## [YOUR OBJECTIVE]
The answer must consist of every line in the data below that holds the word "store".

········

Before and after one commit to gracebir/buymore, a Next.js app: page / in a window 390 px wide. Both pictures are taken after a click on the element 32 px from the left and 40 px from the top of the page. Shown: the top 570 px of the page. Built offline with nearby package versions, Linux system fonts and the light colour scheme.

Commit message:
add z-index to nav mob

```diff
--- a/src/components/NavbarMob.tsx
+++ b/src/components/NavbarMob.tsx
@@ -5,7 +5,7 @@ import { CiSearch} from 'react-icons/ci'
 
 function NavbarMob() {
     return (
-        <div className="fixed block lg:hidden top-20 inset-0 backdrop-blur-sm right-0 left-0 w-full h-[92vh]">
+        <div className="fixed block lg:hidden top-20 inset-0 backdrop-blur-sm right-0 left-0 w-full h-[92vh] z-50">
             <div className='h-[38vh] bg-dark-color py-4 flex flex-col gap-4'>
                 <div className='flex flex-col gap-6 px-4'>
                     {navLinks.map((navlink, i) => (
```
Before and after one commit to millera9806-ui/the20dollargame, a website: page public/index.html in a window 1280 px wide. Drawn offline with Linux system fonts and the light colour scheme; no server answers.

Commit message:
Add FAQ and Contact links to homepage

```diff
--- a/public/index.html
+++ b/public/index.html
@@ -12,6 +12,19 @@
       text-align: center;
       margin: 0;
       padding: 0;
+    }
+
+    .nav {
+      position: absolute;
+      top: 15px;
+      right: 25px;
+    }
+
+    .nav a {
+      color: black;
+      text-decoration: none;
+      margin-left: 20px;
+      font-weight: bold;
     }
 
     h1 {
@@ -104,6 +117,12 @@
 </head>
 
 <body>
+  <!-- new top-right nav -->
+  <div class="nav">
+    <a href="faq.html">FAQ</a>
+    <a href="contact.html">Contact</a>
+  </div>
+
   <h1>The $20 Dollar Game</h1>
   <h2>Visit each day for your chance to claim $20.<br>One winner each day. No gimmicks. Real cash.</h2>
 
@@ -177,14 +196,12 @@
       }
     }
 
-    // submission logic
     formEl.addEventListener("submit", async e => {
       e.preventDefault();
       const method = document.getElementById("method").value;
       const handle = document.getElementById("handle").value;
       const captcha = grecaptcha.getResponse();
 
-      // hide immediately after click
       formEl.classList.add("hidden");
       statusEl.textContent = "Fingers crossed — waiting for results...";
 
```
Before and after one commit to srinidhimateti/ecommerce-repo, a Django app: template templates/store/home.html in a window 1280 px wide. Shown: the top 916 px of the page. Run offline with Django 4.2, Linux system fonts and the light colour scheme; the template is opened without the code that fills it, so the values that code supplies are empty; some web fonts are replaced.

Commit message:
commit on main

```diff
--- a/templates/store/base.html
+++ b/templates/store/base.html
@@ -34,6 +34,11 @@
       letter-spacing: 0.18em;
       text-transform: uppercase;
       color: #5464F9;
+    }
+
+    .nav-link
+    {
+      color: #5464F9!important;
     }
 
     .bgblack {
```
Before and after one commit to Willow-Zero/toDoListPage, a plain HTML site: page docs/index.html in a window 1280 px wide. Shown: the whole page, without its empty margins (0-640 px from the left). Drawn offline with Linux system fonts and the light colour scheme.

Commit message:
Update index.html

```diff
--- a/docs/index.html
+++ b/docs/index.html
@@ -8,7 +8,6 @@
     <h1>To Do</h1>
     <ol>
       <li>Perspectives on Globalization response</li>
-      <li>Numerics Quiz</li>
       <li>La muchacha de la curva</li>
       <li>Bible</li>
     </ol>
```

········

## [EXERCISE RESPONSE]
Before and after one commit to srinidhimateti/ecommerce-repo, a Django app: template templates/store/home.html in a window 1280 px wide. Shown: the top 916 px of the page. Run offline with Django 4.2, Linux system fonts and the light colour scheme; the template is opened without the code that fills it, so the values that code supplies are empty; some web fonts are replaced.
--- a/templates/store/base.html
+++ b/templates/store/base.html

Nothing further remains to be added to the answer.